------ ENTRIES PROVIDED

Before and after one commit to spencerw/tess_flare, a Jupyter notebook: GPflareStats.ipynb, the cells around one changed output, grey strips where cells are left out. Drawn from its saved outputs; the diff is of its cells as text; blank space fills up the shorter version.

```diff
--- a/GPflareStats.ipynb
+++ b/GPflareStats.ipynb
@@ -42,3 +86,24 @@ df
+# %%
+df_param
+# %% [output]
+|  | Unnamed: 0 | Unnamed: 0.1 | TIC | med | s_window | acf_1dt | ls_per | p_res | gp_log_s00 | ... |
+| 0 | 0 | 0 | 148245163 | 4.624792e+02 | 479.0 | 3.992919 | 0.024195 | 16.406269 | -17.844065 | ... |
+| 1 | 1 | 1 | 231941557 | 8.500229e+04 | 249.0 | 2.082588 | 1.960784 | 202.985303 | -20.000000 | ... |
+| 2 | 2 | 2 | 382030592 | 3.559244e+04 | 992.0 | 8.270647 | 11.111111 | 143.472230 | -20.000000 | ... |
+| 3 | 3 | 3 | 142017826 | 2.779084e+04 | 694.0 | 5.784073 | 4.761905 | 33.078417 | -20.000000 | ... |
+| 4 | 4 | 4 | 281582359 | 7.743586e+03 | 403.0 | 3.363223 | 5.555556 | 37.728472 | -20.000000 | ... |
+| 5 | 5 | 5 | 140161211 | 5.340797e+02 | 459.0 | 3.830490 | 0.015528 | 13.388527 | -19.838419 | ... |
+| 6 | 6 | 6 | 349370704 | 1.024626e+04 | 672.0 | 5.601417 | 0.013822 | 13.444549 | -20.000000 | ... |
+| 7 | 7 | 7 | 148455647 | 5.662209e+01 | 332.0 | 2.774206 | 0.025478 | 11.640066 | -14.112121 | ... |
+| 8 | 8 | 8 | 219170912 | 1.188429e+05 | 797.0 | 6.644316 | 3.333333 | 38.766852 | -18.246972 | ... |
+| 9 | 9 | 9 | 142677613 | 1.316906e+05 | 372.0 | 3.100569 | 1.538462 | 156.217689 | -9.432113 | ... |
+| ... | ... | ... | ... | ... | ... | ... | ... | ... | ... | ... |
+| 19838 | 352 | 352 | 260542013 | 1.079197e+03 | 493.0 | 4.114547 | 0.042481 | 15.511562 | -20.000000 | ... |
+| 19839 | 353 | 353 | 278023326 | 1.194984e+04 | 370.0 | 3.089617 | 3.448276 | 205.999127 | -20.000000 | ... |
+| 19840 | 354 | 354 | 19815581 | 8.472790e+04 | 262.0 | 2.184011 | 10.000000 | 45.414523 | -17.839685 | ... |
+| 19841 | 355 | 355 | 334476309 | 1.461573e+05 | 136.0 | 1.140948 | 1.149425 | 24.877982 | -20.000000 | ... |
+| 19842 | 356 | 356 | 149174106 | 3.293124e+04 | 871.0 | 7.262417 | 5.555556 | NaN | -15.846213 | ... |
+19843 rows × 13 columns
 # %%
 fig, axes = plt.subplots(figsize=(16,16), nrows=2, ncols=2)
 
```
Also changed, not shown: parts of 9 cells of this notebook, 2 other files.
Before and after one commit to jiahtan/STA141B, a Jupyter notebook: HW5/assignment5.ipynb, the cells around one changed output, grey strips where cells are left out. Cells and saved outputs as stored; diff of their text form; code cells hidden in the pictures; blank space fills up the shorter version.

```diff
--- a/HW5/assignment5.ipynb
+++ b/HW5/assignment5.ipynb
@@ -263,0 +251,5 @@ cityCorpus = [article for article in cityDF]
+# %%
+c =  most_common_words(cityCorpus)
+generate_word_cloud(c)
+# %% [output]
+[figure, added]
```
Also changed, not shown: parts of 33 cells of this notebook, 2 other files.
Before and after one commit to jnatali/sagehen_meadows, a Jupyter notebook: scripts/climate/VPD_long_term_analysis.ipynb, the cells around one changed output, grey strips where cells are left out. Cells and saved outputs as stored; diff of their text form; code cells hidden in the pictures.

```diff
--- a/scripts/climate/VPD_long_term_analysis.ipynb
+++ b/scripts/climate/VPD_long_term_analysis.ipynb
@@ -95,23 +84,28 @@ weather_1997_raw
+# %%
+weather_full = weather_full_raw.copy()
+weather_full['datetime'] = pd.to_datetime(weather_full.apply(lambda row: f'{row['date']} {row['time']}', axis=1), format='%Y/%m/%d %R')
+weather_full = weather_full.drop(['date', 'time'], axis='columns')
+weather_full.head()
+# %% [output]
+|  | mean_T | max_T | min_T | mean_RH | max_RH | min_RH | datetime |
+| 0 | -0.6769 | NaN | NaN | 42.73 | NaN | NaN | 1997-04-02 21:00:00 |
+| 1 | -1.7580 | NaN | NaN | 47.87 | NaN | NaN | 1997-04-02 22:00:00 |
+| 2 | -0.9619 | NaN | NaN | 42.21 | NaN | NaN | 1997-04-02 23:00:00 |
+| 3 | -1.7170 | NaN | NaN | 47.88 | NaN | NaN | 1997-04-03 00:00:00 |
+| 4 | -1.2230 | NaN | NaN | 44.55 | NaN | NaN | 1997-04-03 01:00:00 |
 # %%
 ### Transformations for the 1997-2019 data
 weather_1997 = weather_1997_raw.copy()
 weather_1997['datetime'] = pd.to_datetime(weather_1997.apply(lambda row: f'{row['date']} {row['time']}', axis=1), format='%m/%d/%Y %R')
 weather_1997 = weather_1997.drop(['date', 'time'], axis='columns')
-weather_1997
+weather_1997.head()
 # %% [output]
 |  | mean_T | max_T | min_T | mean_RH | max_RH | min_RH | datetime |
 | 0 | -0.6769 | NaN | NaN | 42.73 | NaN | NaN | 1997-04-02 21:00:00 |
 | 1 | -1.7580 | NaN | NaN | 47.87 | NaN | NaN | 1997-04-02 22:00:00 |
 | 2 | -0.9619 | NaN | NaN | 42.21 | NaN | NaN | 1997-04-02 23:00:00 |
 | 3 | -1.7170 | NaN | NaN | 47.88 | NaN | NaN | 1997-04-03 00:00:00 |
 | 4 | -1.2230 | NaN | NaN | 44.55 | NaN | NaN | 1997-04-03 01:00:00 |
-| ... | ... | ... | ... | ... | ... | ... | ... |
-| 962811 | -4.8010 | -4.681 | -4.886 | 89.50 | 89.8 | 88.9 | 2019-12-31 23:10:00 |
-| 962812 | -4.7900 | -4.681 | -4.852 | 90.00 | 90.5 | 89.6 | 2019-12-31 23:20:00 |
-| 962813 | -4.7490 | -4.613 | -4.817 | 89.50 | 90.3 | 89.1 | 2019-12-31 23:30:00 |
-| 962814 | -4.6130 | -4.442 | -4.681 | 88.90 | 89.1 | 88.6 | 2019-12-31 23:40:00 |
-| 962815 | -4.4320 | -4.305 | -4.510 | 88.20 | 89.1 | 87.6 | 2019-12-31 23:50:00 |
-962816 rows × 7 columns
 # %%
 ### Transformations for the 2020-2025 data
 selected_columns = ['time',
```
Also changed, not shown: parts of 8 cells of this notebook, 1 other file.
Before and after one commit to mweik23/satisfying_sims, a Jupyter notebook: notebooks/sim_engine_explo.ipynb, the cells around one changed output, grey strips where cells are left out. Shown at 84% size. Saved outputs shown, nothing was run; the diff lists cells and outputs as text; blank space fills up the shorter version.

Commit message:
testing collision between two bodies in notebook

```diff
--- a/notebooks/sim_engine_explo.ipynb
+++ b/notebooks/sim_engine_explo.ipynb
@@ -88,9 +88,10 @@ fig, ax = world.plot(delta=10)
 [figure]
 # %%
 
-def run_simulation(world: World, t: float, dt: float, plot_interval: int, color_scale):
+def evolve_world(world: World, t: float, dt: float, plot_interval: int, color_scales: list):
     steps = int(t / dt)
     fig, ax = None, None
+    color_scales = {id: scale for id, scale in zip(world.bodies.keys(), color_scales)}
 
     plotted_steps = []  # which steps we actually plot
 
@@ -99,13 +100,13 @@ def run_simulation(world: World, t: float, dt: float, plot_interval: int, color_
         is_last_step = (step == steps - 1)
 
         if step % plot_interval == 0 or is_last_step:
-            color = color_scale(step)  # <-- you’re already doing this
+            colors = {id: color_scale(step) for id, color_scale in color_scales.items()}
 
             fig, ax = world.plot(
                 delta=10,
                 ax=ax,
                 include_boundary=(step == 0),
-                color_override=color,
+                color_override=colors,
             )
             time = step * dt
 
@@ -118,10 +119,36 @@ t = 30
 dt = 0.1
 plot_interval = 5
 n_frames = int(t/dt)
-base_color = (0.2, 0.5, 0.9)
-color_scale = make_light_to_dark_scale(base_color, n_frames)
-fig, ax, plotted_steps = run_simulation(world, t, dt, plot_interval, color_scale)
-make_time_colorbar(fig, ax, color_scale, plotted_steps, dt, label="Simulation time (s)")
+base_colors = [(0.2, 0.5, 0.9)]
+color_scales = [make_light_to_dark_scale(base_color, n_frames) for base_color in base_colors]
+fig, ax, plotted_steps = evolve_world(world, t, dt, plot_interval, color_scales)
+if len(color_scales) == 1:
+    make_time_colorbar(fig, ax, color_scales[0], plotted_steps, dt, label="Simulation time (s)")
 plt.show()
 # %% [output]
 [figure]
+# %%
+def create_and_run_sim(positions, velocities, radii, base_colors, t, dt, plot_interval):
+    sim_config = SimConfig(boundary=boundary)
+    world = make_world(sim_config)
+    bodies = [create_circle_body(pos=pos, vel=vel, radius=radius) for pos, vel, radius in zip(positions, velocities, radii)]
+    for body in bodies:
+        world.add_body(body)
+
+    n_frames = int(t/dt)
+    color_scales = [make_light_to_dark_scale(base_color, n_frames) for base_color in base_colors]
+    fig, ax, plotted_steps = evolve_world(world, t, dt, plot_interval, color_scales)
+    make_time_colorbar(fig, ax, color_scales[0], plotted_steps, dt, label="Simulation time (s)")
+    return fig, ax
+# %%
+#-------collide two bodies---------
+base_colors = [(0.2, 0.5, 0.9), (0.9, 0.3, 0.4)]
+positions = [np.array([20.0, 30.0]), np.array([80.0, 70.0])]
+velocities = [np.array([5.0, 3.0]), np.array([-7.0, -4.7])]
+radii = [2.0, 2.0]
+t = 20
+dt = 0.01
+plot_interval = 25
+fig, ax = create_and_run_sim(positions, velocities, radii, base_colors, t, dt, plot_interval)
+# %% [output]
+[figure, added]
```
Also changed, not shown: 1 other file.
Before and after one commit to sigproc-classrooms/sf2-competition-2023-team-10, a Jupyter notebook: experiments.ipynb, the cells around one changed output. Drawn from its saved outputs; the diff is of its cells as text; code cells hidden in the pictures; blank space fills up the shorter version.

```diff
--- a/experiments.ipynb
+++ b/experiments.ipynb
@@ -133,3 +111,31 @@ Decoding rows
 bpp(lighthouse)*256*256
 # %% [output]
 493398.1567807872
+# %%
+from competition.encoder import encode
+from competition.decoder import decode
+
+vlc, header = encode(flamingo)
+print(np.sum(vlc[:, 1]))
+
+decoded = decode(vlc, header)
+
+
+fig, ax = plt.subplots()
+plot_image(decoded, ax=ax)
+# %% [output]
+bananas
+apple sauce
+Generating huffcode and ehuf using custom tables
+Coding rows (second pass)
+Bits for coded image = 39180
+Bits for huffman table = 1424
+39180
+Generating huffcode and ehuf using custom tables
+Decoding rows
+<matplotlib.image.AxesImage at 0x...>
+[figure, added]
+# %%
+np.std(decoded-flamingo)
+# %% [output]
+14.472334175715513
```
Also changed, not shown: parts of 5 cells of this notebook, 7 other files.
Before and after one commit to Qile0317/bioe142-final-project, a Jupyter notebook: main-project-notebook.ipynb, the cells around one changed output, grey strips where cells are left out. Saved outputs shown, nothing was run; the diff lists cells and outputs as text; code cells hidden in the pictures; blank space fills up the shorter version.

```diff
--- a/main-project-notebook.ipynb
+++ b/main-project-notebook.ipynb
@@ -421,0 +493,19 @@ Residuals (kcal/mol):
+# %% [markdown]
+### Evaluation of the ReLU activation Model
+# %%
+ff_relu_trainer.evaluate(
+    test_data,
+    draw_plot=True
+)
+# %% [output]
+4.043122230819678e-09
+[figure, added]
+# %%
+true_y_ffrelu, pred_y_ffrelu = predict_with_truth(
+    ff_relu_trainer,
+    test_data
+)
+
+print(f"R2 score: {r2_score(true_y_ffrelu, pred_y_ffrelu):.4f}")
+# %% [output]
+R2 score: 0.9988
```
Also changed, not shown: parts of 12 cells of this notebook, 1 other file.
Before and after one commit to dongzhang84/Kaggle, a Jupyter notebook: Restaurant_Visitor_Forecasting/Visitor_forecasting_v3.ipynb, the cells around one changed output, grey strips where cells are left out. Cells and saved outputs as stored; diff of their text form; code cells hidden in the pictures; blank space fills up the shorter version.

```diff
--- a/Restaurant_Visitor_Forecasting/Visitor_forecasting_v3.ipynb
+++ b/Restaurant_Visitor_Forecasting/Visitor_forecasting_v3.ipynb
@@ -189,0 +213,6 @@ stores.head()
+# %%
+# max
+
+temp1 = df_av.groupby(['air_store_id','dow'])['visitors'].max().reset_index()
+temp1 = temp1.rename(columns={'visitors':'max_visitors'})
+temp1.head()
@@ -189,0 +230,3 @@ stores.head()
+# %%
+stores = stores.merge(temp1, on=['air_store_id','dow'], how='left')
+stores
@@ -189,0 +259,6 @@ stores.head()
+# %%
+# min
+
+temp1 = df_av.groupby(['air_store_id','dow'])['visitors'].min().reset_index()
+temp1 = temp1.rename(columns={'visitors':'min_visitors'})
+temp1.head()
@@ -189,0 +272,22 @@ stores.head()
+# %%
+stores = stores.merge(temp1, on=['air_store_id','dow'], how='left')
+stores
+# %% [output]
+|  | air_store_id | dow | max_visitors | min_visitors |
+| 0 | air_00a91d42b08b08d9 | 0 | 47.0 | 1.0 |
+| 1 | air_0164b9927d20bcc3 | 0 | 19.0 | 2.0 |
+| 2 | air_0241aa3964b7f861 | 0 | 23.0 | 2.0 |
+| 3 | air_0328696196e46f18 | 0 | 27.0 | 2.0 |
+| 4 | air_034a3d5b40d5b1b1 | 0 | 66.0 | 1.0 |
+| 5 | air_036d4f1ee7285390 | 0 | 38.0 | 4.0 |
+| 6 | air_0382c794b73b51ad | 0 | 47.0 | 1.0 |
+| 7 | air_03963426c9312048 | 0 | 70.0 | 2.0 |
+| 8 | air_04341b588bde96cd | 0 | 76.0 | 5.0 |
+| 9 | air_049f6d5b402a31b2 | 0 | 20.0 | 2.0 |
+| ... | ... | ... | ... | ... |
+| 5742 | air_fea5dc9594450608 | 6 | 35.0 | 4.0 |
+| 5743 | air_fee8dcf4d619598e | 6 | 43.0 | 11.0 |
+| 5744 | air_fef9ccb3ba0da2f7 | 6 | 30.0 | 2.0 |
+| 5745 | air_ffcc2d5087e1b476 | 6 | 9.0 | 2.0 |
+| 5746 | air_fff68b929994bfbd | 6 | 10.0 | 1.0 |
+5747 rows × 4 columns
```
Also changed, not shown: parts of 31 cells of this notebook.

------------

> [PROBLEM TO SOLVE]: Pull out all lines of the data with the string "bodies".

> [TASK ANSWER]:
testing collision between two bodies in notebook
+    color_scales = {id: scale for id, scale in zip(world.bodies.keys(), color_scales)}
+    bodies = [create_circle_body(pos=pos, vel=vel, radius=radius) for pos, vel, radius in zip(positions, velocities, radii)]
+    for body in bodies:
+#-------collide two bodies---------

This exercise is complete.